Commodities trader Glencore is set to all but clinch its $30-billion (U.S.) takeover of Xstrata this week, despite a potential snub for the miner’s board if, as expected, investors scrap a controversial pay plan for its managers.
Shareholders in both Glencore and Xstrata, the world’s fourth-largest diversified miner, will vote in Switzerland on Tuesday.
European competition regulators will decide by Thursday whether to give the green light to one of the sector’s biggest ever acquisitions, or begin a longer probe.
After nine months of unexpected twists and wrangling between Xstrata and its top shareholders – not to mention years of on-off talks between the miner and trader – the deal is moving towards the finish line, a victory for Glencore’s boss, top shareholder and the deal’s chief cheerleader, Ivan Glasenberg.
The deal’s prospects were boosted last week thanks to support offered by Xstrata’s second-largest investor, Qatar, overcoming initial reticence over the terms of the deal.
Glencore, Xstrata’s top shareholder, has separately offered up antitrust concessions, in the hope of securing an EU nod.
“There are hurdles, but they are not insurmountable. I would be very surprised if the deal didn’t go through,” analyst Chris La Femina at Jefferies said.
Shares in the two groups closed on Friday at a ratio of 2.95 – narrowing in on the ratio of 3.05 shares for every Xstrata share held being offered by Glencore in the all-share deal.
However, a decision by Qatar to abstain from voting on Xstrata’s £140-million ($222-million U.S.) “golden handcuffs” plan to tie in key management has increased the chances that the proposal – which has ruffled investor feathers – will fail.
Qatar said retaining Xstrata’s operational management was of “critical importance” – agreeing with the miner’s board, which has emphasised the group’s shift to a strategy led by organic growth.
But the Gulf state decided to abstain, given “the sensitivities concerning governance issues in the UK.”
Its decision – a surprise to those who had expected Qatar to stand by its support of Xstrata managers – follows public comments by top institutional investors like Standard Life, which has already said it will vote down the pay plan, blasting a “rapacious management team and a weak board”.
As Glencore does not vote, given that Qatar will abstain from voting its 12 per cent and only half of the remaining investors need to vote against, investors representing just 27 per cent of Xstrata’s total shares in issue could block the pay plan.
“If (the pay deal) gets voted down wholeheartedly, it would be a big embarrassment,” said a second analyst, who declined to be named.
One other hurdle Glencore hopes to overcome this week will be the European Union’s antitrust authority, with a decision due by Nov. 22.
Some investors had worried a decision to prolong the probe could scupper the deal, but that is now unlikely to be the case if a decision comes after Tuesday’s shareholder vote.
Brussels authorities have concentrated on zinc, and demanded concessions last month.
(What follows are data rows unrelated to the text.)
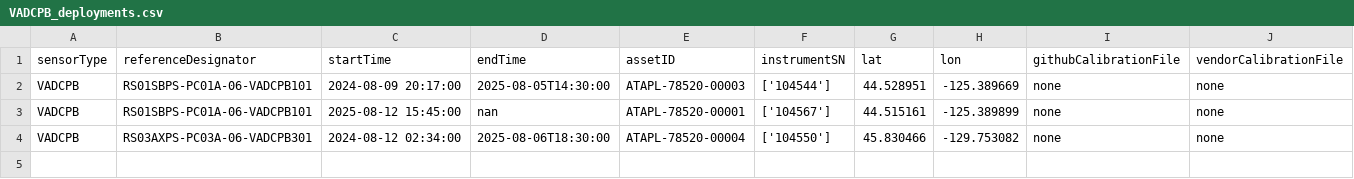
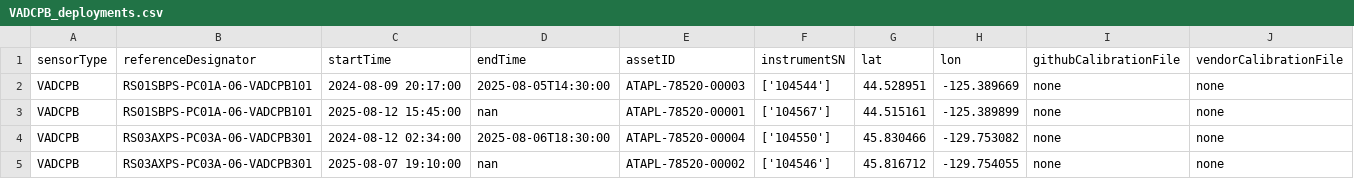
Before and after one commit to OOI-CabledArray/deployments, a CSV file: VADCPB_deployments.csv, drawn as a sheet; the diff names each change by its address in the sheet, - before the commit and + after, or states it on an @@ line.

```diff
--- a/VADCPB_deployments.csv
+++ b/VADCPB_deployments.csv
+row 5: VADCPB | RS03AXPS-PC03A-06-VADCPB301 | 2025-08-07 19:10:00 | nan | ATAPL-78520-00002 | ['104546'] | 45.816712 | -129.754055 | none | none
```
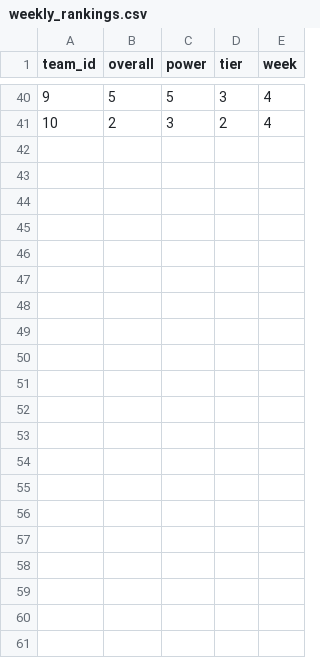
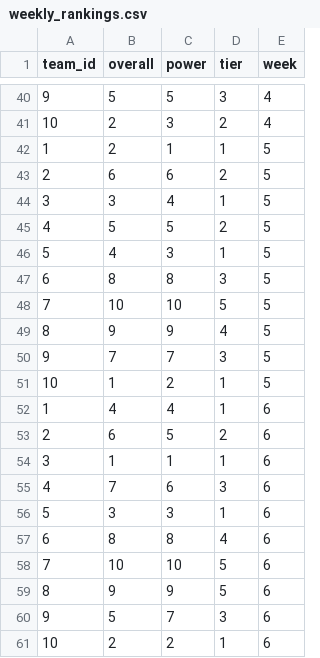
Before and after one commit to rynecarbone/rynecarbone.github.io, a CSV file: ff/2019/gypsy/weekly_rankings.csv, drawn as a sheet; only a part is shown, gaps mark what is left out.

Commit message:
updated for week 6 rankings

```diff
--- a/ff/2019/gypsy/weekly_rankings.csv
+++ b/ff/2019/gypsy/weekly_rankings.csv
@@ -41 +41,21 @@ team_id,overall,power,tier,week
 10,2,3,2,4
+1,2,1,1,5
+2,6,6,2,5
+3,3,4,1,5
+4,5,5,2,5
+5,4,3,1,5
+6,8,8,3,5
+7,10,10,5,5
+8,9,9,4,5
+9,7,7,3,5
+10,1,2,1,5
+1,4,4,1,6
+2,6,5,2,6
+3,1,1,1,6
+4,7,6,3,6
+5,3,3,1,6
+6,8,8,4,6
+7,10,10,5,6
+8,9,9,5,6
+9,5,7,3,6
+10,2,2,1,6
```
Also changed, not shown: 12 other files.
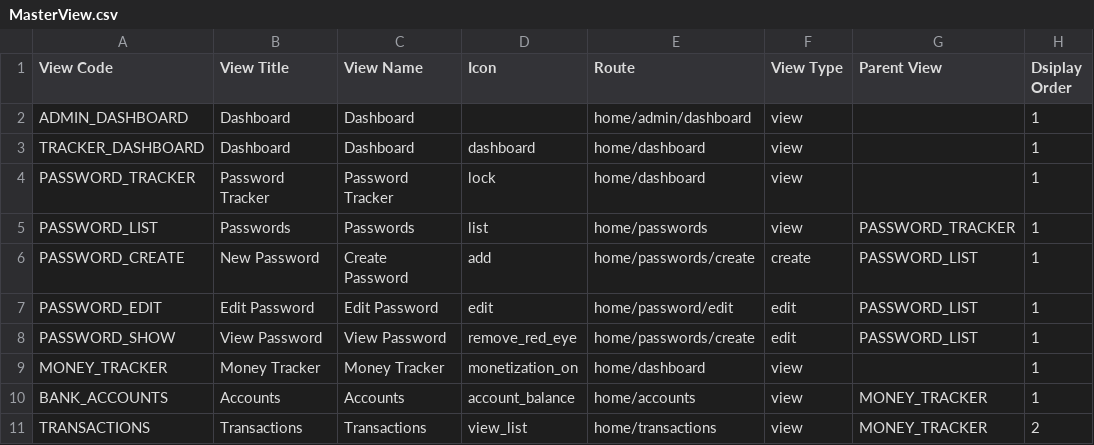
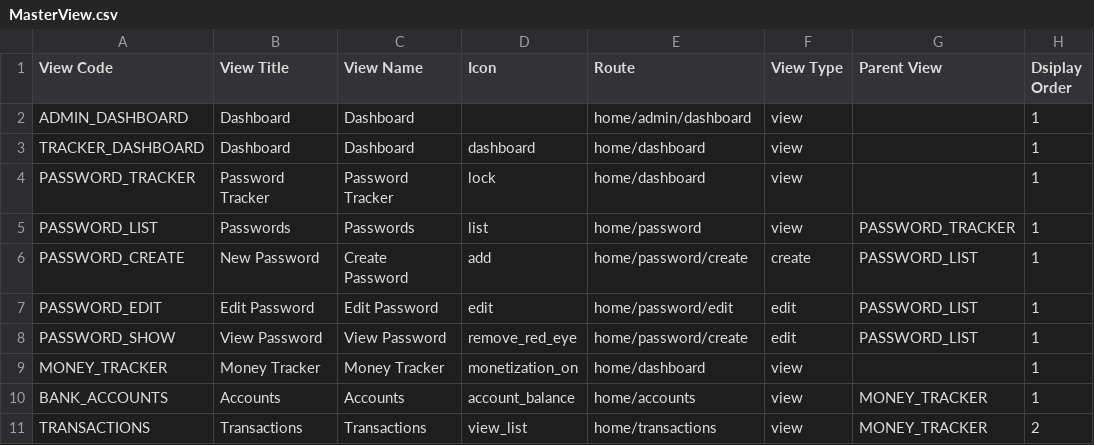
Before and after one commit to rohaanthakare/trackerng, a CSV file: src/assets/Data/BaseData/MasterView.csv, drawn as a sheet; only a part is shown; the diff names each change by its address in the sheet, - before the commit and + after, or states it on an @@ line.

```diff
--- a/src/assets/Data/BaseData/MasterView.csv
+++ b/src/assets/Data/BaseData/MasterView.csv
-E5 (Route): home/passwords
+E5 (Route): home/password
-E6 (Route): home/passwords/create
+E6 (Route): home/password/create
-E8 (Route): home/passwords/create
+E8 (Route): home/password/create
```
Also changed, not shown: 7 other files.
But Glencore, which spent seven months in talks with the EU in the hope of avoiding a long probe, has already offered up a sales agreement with zinc producer Nyrstar and a mid-sized zinc plant in Germany – Nordenham.
“Glencore agreeing to give up Nyrstar and sell Nordenham … if that were the proposed remedy, it would likely be good enough. Under (the model which the Commission uses), transaction would not be anticompetitive,” Mr. La Femina said.
The only major remaining hurdle Glencore faces is antitrust clearance by Chinese authorities, which do not work to fixed deadlines and might delay completion of the deal.
Analysts say the response from China, the world’s largest consumer of key commodities, is harder to predict and might include behavioural remedies rather than simple asset sales.